Southern California traveled to the East Coast and crushed a team from the ACC, and followed that up by pounding a Big Ten opponent that was ranked fifth at the time.
Done humiliating non-conference opponents for a while, the top-ranked Trojans move on to where they’re even more dominant - Pac-10 play.
USC begins its quest for a seventh straight conference crown Thursday night, as it opens its Pac-10 schedule with its first visit to Oregon State since a stunning loss two years ago.
The Trojans (2-0) haven’t played since defeating then-No. 5 Ohio State 35-3 on Sept. 13 in what was billed as a showdown between two of the best teams in the country.
USC, however, made the Buckeyes look rather ordinary as it established itself as a favorite to win the national title.
“If we can keep this momentum going and we can keep our playmakers showing up, we’re going to be really tough,” USC coach Pete Carroll said.
That win came one week after the Trojans’ season-opening 52-7 victory at Virginia. USC has won in such convincing fashion in the early going that some are comparing it to the 2003 and ’04 national championship-winning Trojans squads led by Heisman Trophy winners Matt Leinart and Reggie Bush.
Carroll isn’t interested in entertaining those thoughts at this point.
“We’ve played two nice football games and that’s it,” Carroll said. “We’re not even through the first quarter of the season yet. To figure out how we compare is hasty.”
Carroll wants his team to focus first on getting through the conference schedule unscathed.
USC went 7-2 against the Pac-10 last season to win its sixth straight conference title - all under Carroll. The Trojans have won 44 of 50 conference games since their league title streak began in 2002, and have not dropped a Pac-10 opener since losing 34-31 at California in overtime in 2003.
USC defeated Oregon State 24-3 on Nov. 3, but in its last trip to Corvallis on Oct. 28, 2006, the then-No. 3 Trojans were shocked 33-31, ending the program’s 38-game regular-season winning streak.
The Trojans’ offense and defense are among the nation’s best as they return to Oregon State.
Mark Sanchez threw four touchdown passes against Ohio State, and has thrown for 510 yards, seven TDs and two interceptions this season.
Joe McKnight rushed for 105 yards on 12 carries last week after carrying the ball six times for 60 yards in the win over Virginia.
“He’s so explosive,” Sanchez said of McKnight. “When he’s got time, when he’s got a little space, anything can happen.”
USC has yielded the fewest points in the nation and is allowing 197.0 yards per game, second-best in the country. The defense has forced seven turnovers and recorded seven sacks.
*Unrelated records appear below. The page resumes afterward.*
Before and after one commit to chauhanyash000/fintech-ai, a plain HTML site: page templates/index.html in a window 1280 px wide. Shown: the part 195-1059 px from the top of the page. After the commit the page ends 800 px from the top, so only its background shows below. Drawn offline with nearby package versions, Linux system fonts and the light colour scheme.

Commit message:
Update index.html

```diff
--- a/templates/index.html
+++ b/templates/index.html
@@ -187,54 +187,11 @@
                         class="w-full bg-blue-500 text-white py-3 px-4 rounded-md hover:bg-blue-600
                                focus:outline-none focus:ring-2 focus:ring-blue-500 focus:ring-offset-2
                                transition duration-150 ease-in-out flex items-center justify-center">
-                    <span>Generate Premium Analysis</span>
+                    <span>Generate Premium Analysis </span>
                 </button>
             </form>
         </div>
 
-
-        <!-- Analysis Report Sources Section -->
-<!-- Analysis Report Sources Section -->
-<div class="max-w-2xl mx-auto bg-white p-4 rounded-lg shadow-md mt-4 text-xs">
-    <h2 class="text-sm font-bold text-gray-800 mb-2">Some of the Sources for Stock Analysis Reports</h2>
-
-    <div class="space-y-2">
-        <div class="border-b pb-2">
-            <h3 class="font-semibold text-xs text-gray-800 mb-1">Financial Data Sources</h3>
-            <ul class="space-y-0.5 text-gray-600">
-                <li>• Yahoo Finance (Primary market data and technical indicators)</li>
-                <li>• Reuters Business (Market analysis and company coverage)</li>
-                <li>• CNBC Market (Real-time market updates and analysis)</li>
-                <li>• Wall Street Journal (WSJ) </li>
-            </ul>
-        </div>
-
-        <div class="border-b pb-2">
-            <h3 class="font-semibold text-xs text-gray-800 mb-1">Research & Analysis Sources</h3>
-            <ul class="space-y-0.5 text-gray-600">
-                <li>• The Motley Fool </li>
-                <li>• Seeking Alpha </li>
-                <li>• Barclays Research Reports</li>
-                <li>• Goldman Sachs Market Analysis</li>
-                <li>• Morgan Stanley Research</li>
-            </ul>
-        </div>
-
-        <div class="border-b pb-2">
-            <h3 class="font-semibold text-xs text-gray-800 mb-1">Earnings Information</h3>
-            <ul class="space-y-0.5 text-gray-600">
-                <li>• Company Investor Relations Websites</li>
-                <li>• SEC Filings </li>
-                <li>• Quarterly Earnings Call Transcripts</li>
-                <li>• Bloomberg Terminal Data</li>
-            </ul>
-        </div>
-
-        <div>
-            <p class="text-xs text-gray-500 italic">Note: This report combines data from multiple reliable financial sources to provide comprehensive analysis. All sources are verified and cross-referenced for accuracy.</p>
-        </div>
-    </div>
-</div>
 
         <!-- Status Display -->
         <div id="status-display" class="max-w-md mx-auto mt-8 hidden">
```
“It’s just a really good football team,” Beavers coach Mike Riley said of USC. “It has a lot of speed and size. On defense they are overwhelming and on offense they are very balanced. That’s always very dangerous.”
Oregon State (1-2, 0-1) hasn’t played since a 45-7 victory over Hawaii on Sept. 13, finally winning after a season-opening 36-28 loss to Stanford on Aug. 28 and a 45-14 defeat to then-No. 19 Penn State on Sept. 6.
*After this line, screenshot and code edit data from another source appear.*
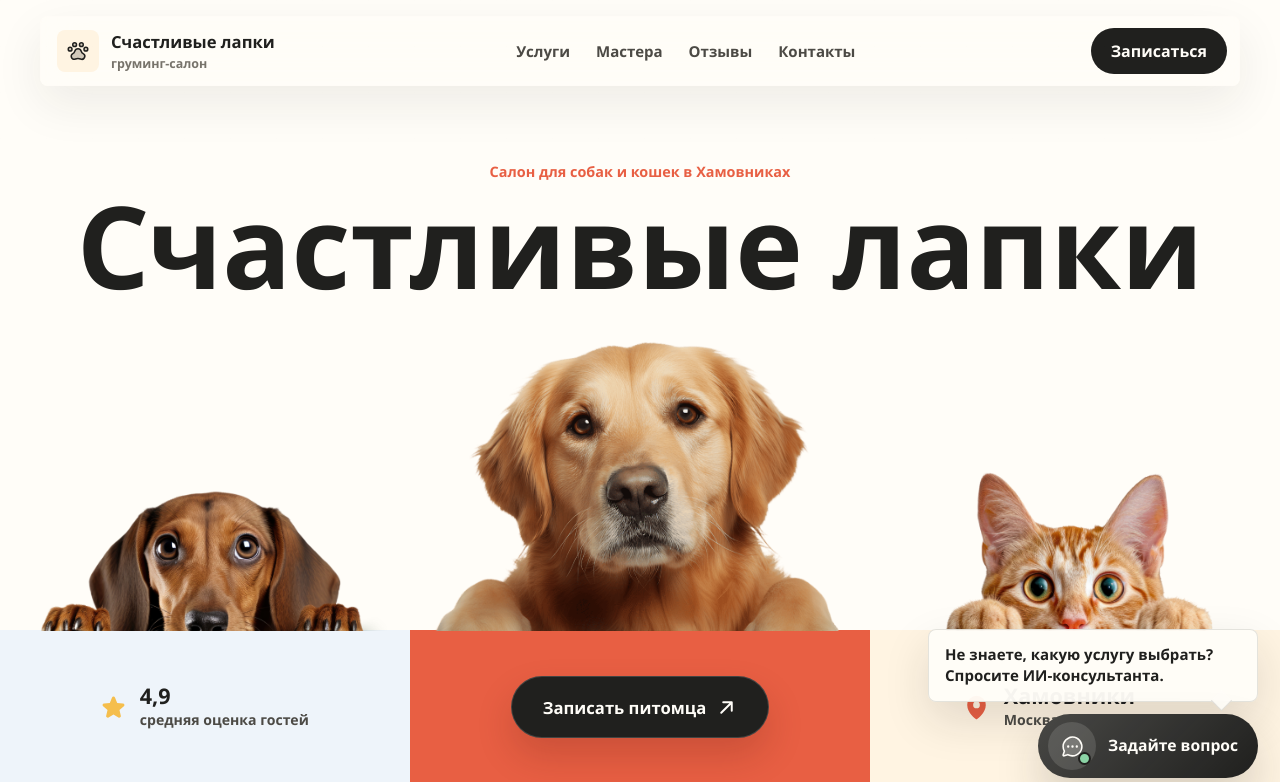
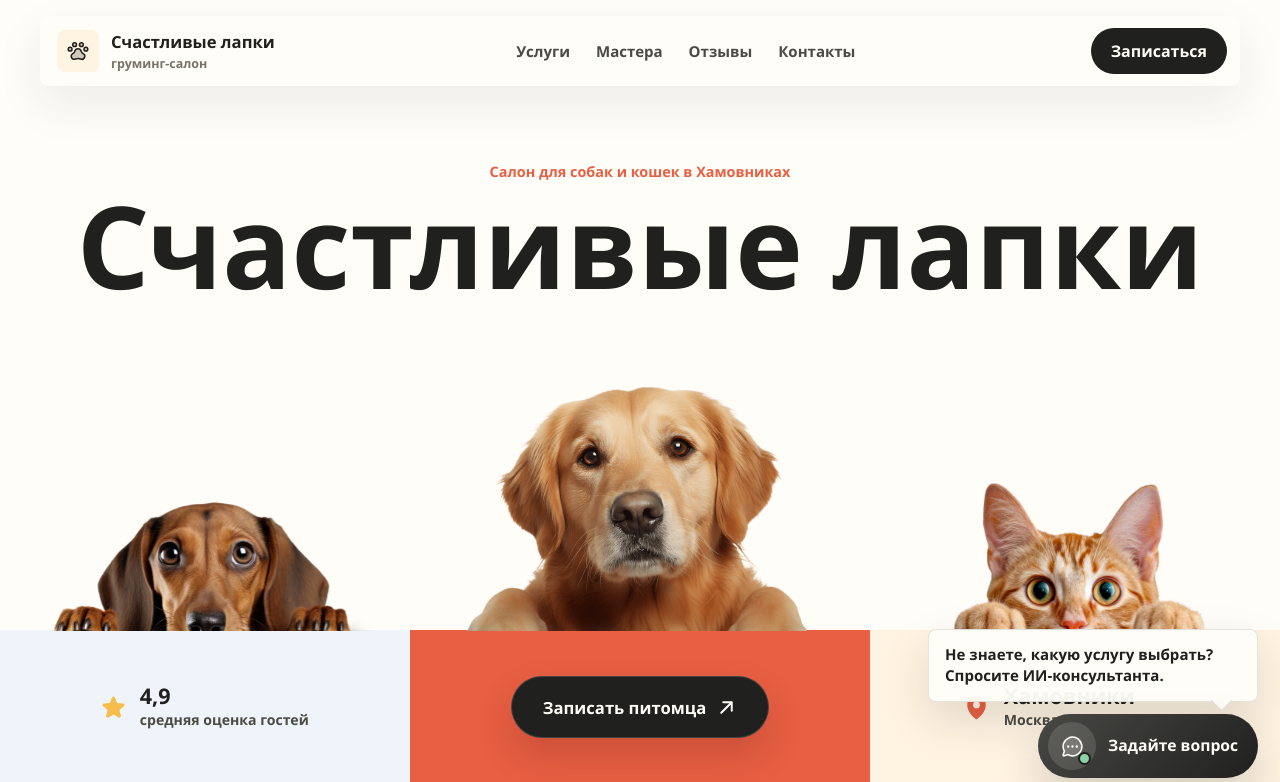
Before and after one commit to shitovlev123/happy-paws-grooming, a React (Vite) app: page / in a window 1280 px wide. Shown: the top 782 px of the page. Built offline with nearby package versions, Linux system fonts and the light colour scheme.

Commit message:
Refine hero entrance choreography

```diff
--- a/src/components/Hero.tsx
+++ b/src/components/Hero.tsx
@@ -31,10 +31,12 @@ export const Hero = () => (
           <img src="/cozypaws/pet-center.png" alt="" />
         </div>
         <div className="hero-panel hero-panel-action">
-          <a className="button hero-booking-button" href="#booking">
-            Записать питомца
-            <ArrowUpRight size={21} weight="bold" />
-          </a>
+          <div className="hero-booking-wrap">
+            <a className="button hero-booking-button" href="#booking">
+              Записать питомца
+              <ArrowUpRight size={21} weight="bold" />
+            </a>
+          </div>
         </div>
       </div>
 
--- a/src/index.css
+++ b/src/index.css
@@ -251,10 +251,11 @@ video {
 
 .hero-inner {
   position: relative;
-  z-index: 1;
+  z-index: 3;
   width: min(1200px, calc(100% - 32px));
   margin: 0 auto;
   padding: 160px 0 320px;
+  pointer-events: none;
 }
 
 .hero-copy {
@@ -363,6 +364,12 @@ video {
 .hero-panel-action {
   background: var(--accent);
   pointer-events: auto;
+}
+
+.hero-booking-wrap {
+  display: flex;
+  align-items: center;
+  justify-content: center;
 }
 
 .hero-panel-location {
@@ -1786,7 +1793,31 @@ textarea:focus {
 @keyframes hero-pet-rise {
   from {
     opacity: 0;
-    transform: translateY(72px);
+    transform: translateY(96px);
+  }
+
+  to {
+    opacity: 1;
+    transform: translateY(0);
+  }
+}
+
+@keyframes hero-panel-rise {
+  from {
+    opacity: 0;
+    transform: translateY(100%);
+  }
+
+  to {
+    opacity: 1;
+    transform: translateY(0);
+  }
+}
+
+@keyframes hero-booking-in {
+  from {
+    opacity: 0;
+    transform: translateY(24px);
   }
 
   to {
@@ -1820,20 +1851,40 @@ textarea:focus {
     animation-delay: 260ms;
   }
 
-  .hero-pet-column {
+  .hero-pet-crop {
     animation: hero-pet-rise 980ms var(--ease) both;
   }
 
-  .hero-pet-left {
-    animation-delay: 360ms;
-  }
-
-  .hero-pet-center {
-    animation-delay: 220ms;
-  }
-
-  .hero-pet-right {
-    animation-delay: 440ms;
+  .hero-pet-left .hero-pet-crop {
+    animation-delay: 300ms;
+  }
+
+  .hero-pet-center .hero-pet-crop {
+    animation-delay: 180ms;
+  }
+
+  .hero-pet-right .hero-pet-crop {
+    animation-delay: 380ms;
+  }
+
+  .hero-panel {
+    animation: hero-panel-rise 760ms var(--ease) both;
+  }
+
+  .hero-panel-rating {
+    animation-delay: 660ms;
+  }
+
+  .hero-panel-action {
+    animation-delay: 560ms;
+  }
+
+  .hero-panel-location {
+    animation-delay: 740ms;
+  }
+
+  .hero-booking-wrap {
+    animation: hero-booking-in 620ms var(--ease) 900ms both;
   }
 
   .hero-pet-left .hero-pet-crop img {
@@ -1865,6 +1916,17 @@ textarea:focus {
   }
 }
 
+@media (min-width: 1081px) and (max-height: 820px) {
+  .hero-pet-left .hero-pet-crop,
+  .hero-pet-right .hero-pet-crop {
+    width: 82%;
+  }
+
+  .hero-pet-center .hero-pet-crop {
+    width: 78%;
+  }
+}
+
 @media (max-width: 1080px) {
   .site-header {
     top: 10px;
```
Jacquizz Rodgers rushed for 110 yards and two touchdowns against the Warriors, becoming the school’s first true freshman to run for 100 yards in a game since Steven Jackson in 2001 at USC. In his last two games, the 5-foot-7 Rodgers has rushed for 209 yards and four touchdowns.
Rodgers’ older brother, sophomore slot back James Rodgers, has 13 catches for 159 yards and a score this season.
“These are two fine kids,” said Riley, a former USC assistant coach, “and they’ve added a lot to our program already.”